(Revision tracking records)
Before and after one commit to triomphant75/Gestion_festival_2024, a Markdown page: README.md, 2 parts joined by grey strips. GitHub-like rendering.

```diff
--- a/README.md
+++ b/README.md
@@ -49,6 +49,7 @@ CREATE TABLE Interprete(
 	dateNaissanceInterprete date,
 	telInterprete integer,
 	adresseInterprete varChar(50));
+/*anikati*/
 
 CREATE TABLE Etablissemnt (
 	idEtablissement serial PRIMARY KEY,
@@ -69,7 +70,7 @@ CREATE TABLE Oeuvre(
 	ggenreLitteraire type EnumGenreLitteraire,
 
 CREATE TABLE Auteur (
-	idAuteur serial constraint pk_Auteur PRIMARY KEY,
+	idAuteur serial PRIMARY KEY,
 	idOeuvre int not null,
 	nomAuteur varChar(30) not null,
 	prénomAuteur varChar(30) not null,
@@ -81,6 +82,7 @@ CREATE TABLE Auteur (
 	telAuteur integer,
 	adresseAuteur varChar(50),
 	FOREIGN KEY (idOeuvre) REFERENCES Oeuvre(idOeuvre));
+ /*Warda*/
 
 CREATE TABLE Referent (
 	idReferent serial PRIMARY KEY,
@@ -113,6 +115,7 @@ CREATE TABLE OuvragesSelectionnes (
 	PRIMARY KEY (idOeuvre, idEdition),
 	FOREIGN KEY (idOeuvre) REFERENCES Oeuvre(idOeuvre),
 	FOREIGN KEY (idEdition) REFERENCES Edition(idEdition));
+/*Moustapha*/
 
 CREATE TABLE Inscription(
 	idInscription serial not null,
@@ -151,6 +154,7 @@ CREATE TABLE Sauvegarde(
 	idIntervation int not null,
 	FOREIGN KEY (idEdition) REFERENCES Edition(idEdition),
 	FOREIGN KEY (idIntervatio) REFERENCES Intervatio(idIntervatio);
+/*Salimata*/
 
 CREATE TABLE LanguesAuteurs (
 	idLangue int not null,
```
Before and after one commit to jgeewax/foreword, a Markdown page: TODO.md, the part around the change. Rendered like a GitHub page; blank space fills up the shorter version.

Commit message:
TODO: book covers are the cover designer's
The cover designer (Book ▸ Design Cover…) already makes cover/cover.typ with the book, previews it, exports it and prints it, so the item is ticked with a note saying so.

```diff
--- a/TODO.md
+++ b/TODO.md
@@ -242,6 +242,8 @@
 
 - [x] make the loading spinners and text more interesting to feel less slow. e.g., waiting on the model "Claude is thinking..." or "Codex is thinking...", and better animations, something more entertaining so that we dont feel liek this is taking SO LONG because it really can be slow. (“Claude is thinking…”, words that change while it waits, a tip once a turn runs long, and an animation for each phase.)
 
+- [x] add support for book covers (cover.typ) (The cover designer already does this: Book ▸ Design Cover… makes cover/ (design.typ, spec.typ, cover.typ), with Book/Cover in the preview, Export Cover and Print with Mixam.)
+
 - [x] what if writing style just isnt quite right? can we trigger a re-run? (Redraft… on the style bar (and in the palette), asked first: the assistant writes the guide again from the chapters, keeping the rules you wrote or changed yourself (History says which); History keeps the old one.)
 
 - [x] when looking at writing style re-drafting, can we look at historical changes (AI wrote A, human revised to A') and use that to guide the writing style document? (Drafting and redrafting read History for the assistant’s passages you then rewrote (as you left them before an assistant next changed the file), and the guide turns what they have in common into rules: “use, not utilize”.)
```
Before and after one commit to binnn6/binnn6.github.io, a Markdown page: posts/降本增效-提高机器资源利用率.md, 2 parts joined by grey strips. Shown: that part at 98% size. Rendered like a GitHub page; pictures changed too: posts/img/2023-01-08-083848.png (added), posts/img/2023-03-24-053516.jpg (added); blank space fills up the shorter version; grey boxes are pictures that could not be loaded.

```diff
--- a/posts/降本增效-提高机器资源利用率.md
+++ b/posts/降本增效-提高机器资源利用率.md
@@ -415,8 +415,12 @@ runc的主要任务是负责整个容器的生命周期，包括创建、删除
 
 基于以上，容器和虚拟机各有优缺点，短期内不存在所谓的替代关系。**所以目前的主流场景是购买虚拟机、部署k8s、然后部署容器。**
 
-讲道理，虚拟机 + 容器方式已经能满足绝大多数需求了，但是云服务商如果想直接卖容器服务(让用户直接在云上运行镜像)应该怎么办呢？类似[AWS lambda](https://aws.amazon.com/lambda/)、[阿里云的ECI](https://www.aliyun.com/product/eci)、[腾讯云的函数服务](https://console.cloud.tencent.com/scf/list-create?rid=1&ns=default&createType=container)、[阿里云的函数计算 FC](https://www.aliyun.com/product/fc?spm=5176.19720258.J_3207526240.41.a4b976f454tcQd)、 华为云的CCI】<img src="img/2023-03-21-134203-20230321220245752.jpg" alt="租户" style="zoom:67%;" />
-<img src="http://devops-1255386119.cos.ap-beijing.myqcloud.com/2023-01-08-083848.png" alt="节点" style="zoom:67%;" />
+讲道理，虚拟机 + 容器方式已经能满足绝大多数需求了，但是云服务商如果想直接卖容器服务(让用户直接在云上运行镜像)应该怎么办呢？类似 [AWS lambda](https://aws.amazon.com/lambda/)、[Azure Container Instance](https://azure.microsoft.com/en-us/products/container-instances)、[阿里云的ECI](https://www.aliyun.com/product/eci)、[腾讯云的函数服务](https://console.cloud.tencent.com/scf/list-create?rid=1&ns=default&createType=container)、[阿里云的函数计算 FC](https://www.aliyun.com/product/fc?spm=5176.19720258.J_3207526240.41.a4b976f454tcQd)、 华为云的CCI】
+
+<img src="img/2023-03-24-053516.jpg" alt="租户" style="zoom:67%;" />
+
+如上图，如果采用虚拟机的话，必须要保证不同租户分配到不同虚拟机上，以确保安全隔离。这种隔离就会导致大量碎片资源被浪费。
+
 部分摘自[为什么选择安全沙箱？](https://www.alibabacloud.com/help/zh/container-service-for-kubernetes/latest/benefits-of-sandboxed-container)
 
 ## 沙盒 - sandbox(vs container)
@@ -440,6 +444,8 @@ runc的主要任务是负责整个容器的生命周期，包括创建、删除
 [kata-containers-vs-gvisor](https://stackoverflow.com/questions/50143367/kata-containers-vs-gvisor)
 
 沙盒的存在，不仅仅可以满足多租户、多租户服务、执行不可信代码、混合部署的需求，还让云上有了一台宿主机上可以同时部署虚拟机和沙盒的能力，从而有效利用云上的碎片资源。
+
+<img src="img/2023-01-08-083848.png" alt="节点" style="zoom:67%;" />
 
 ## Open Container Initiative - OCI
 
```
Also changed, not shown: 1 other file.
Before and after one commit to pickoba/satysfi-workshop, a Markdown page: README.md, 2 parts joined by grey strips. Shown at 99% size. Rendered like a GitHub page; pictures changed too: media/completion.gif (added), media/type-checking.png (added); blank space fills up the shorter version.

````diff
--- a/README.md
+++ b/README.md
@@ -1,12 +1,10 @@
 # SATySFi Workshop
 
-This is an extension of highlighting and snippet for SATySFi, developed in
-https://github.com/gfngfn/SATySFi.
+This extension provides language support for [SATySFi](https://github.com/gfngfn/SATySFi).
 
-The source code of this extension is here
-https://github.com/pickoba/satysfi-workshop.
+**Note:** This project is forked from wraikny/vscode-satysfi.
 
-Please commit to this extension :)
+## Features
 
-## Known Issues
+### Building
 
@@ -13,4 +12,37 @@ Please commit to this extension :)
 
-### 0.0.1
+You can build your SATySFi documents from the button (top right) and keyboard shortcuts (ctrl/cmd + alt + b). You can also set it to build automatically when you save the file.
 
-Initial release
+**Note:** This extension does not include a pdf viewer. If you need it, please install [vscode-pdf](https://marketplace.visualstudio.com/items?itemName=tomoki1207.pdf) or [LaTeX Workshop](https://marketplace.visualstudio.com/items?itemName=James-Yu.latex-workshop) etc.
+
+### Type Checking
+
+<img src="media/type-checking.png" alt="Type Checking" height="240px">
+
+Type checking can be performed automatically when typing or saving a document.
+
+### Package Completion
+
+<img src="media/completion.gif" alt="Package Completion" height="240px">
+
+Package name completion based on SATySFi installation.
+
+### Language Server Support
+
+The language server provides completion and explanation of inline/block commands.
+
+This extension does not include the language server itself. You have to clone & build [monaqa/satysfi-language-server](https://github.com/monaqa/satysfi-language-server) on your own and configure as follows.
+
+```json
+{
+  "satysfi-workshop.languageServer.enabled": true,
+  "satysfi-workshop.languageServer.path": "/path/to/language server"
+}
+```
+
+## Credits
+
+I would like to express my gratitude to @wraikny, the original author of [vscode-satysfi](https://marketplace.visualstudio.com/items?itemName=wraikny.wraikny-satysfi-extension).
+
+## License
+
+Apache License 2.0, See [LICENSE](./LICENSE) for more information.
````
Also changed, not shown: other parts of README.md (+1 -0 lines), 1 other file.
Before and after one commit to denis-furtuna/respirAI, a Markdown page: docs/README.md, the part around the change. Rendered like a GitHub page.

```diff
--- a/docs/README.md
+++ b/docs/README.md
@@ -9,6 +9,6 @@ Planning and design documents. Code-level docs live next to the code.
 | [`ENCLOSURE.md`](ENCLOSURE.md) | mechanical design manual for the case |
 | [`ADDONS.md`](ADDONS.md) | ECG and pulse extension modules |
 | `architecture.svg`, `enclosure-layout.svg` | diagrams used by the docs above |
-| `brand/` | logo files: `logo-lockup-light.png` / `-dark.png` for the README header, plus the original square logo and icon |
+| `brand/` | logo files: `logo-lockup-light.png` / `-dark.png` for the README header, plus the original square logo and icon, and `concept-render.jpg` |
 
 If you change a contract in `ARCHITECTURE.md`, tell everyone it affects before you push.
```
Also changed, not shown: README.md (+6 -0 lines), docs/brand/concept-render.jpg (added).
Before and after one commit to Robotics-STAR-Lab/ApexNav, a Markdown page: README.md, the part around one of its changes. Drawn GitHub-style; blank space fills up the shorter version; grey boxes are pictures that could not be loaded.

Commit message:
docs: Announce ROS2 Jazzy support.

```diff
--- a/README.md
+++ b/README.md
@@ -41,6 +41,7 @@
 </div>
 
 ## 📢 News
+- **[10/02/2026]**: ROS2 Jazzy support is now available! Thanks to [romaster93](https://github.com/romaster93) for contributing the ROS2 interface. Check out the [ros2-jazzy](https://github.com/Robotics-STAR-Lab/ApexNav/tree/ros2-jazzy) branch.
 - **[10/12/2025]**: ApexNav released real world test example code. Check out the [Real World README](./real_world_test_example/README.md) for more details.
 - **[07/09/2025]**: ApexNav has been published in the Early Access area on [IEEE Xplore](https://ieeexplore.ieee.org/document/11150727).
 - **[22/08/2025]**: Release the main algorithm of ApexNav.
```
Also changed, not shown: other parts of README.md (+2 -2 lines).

→ Instructions for the task
Given the records above, restate word for word only the lines starting at the one with "Also changed, not shown: other parts of README.md (+1" and ending at the one with "Also changed, not shown: README.md".

→ Worked solution
Also changed, not shown: other parts of README.md (+1 -0 lines), 1 other file.
Before and after one commit to denis-furtuna/respirAI, a Markdown page: docs/README.md, the part around the change. Rendered like a GitHub page.

```diff
--- a/docs/README.md
+++ b/docs/README.md
@@ -9,6 +9,6 @@ Planning and design documents. Code-level docs live next to the code.
 | [`ENCLOSURE.md`](ENCLOSURE.md) | mechanical design manual for the case |
 | [`ADDONS.md`](ADDONS.md) | ECG and pulse extension modules |
 | `architecture.svg`, `enclosure-layout.svg` | diagrams used by the docs above |
-| `brand/` | logo files: `logo-lockup-light.png` / `-dark.png` for the README header, plus the original square logo and icon |
+| `brand/` | logo files: `logo-lockup-light.png` / `-dark.png` for the README header, plus the original square logo and icon, and `concept-render.jpg` |
 
 If you change a contract in `ARCHITECTURE.md`, tell everyone it affects before you push.
```
Also changed, not shown: README.md (+6 -0 lines), docs/brand/concept-render.jpg (added).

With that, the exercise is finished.